It is common nowadays to see people of all ages walking along the street with their eyes glued to their smartphones or tablet computers and their fingers dancing across the touch screens, checking e-mail, playing games or chatting — a fast-growing phenomenon dubbed the “heads-down tribe” by local media.
According to the Department of Health’s Pingtung Hospital, people’s tendency to hunch over their electronic devices for long periods of time has caused a 20 percent to 30 percent increase in prescriptions for rehabilitation treatment, while cervical intervertebral disc protrusion has increased among people between the ages of 20 and 30.

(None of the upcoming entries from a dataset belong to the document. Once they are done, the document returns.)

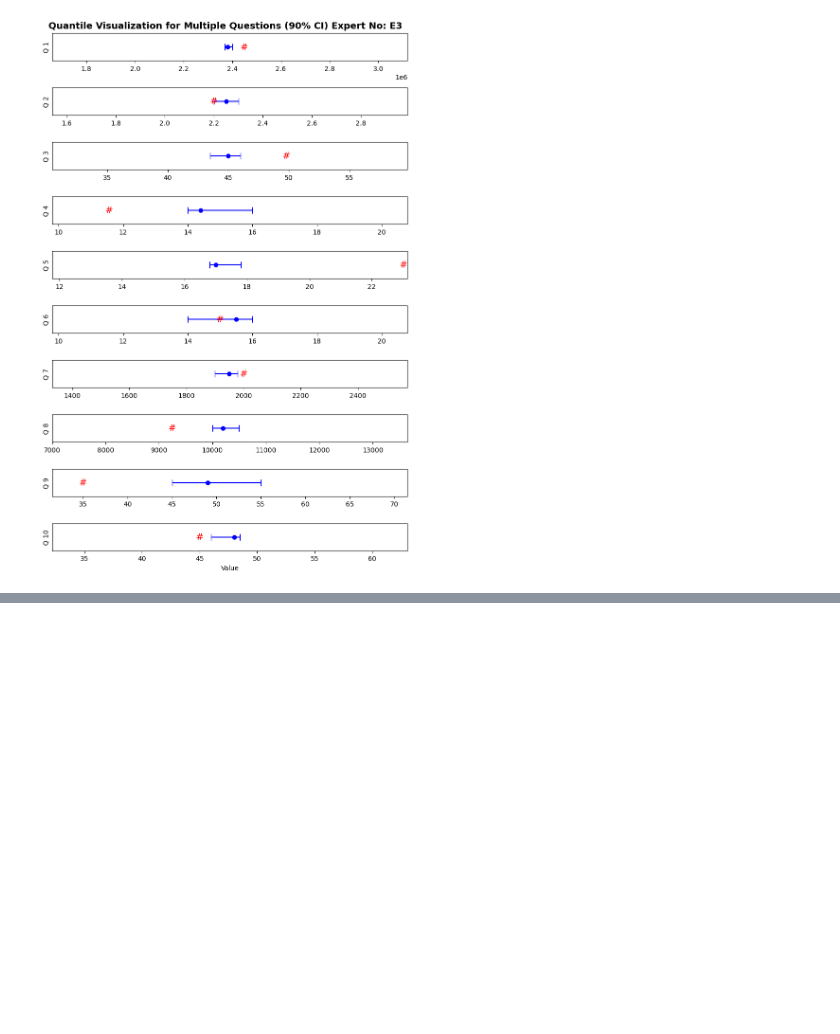
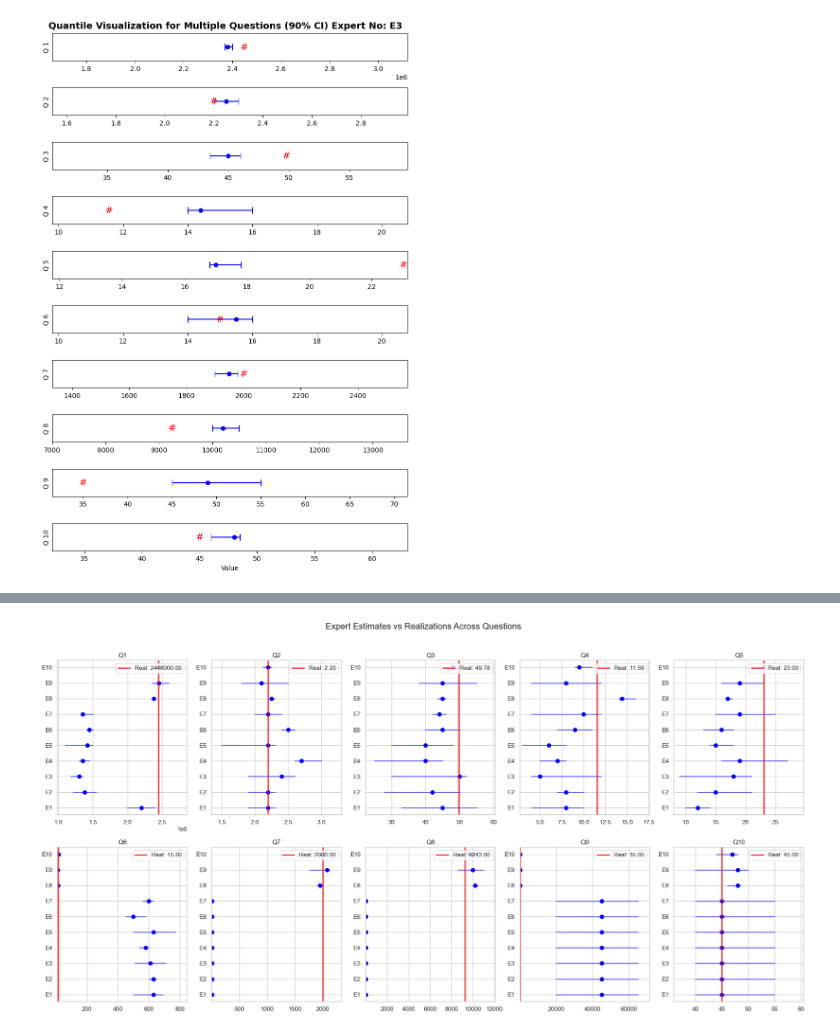
Before and after one commit to FARSHAD-SH/elicipy, a Jupyter notebook: plots.ipynb, the cells around one changed output, grey strips where cells are left out. Drawn from its saved outputs; the diff is of its cells as text; code cells hidden in the pictures; blank space fills up the shorter version.

```diff
--- a/plots.ipynb
+++ b/plots.ipynb
@@ -218,0 +368,60 @@ plt.show()
+# %%
+import seaborn as sns
+import matplotlib.pyplot as plt
+import numpy as np
+
+# Set style
+sns.set(style="whitegrid")
+
+# Create figure with 10 subplots (2 rows x 5 columns)
+fig, axes = plt.subplots(2, 5, figsize=(20, 10))
+fig.suptitle('Expert Estimates vs Realizations Across Questions', y=1.02, fontsize=16)
+
+# Flatten axes array for easy iteration
+axes = axes.flatten()
+
+# Create each subplot
+for fig_num in range(10):
+    ax = axes[fig_num]
+
+    # Determine column offsets
+    lb_col = 4 + fig_num*3
+    med_col = 5 + fig_num*3
+    ub_col = 6 + fig_num*3
+
+    # Get data
+    lower_bounds = list(df.iloc[:, lb_col])
+    medians = list(df.iloc[:, med_col])
+    upper_bounds = list(df.iloc[:, ub_col])
+    realization = list(df2.iloc[:, 8])[fig_num]
+
+    # Plot expert ranges and medians
+    for i in range(10):
+        y_pos = i + 1
+
+        # Plot the range
+        ax.plot([lower_bounds[i], upper_bounds[i]], [y_pos, y_pos],
+                color='blue', alpha=0.5, linewidth=2)
+
+        # Plot median dot
+        ax.scatter(medians[i], y_pos, color='blue', s=50)
+
+    # Plot realization line
+    ax.axvline(x=realization, color='red', linewidth=2,
+               label=f'Real: {realization:.2f}')
+
+    # Customize subplot
+    ax.set_yticks(np.arange(1, 11))
+    ax.set_yticklabels([f"E{i+1}" for i in range(10)])
+    ax.set_title(f'Q{fig_num+1}')
+    ax.grid(True, axis='x')
+    ax.legend(loc='upper right')
+
+    # Set consistent x-axis limits across all subplots if desired
+    all_values = lower_bounds + medians + upper_bounds + [realization]
+    ax.set_xlim(min(all_values)*0.9, max(all_values)*1.1)
+
+plt.tight_layout()
+plt.show()
+# %% [output]
+[figure, added]
```
Also changed, not shown: parts of 8 cells of this notebook.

Sore muscles around the shoulder and neck are common in the modern generation — with an astonishing one out of every two people experiencing discomfort — and the main cause of the condition is long hours of hunching over cellphones and tablet computers, the hospital said.
It added that working conditions where employees have to spend long hours staring at a computer were another reason for shoulder and neck problems.
Hunching causes the muscles in the neck and upper back to become stiff from over-use, and as a result the shoulders and neck feel stiff and sore, the hospital said.
Lee Chih-ming (李志明), head of the hospital’s rehabilitation medicine division, said that the increase in younger patients at the division has been alarming.
He called for patients experiencing a stiff, sore neck and back to get into the habit of lifting their head and turning it from side to side every 30 minutes.
Gently rolling the neck can also alleviate some of the discomfort caused by hunching over phones for long periods of time, he said.
Chou Yu-sen (周毓森), a doctor in the general surgery division, added that stiffness of the shoulders or neck, with additional soreness, numbness or pain in the arms, is a signal that the cervical nerves are being pinched.
A visit to the doctor is necessary if these symptoms are experienced, Chou said, adding that if the symptoms continue and worsen, the condition could lead to protrusion of the cervical intervertebral disc.
Although the symptoms usually occur in adults over the age of 40, the increase in younger patients at the rehabilitation medicine division means that the possibility of the condition occurring in younger people cannot be excluded, Chou said.
However, the condition can be cured by surgery, such as performing a traditional iliac crest graft or fusing artificial bone made from resin with the mobile cervical intervertebral disc, he said.
Chou added that surgery could be avoided if people stick to the habit of letting their neck and shoulder muscles relax every 30 minutes.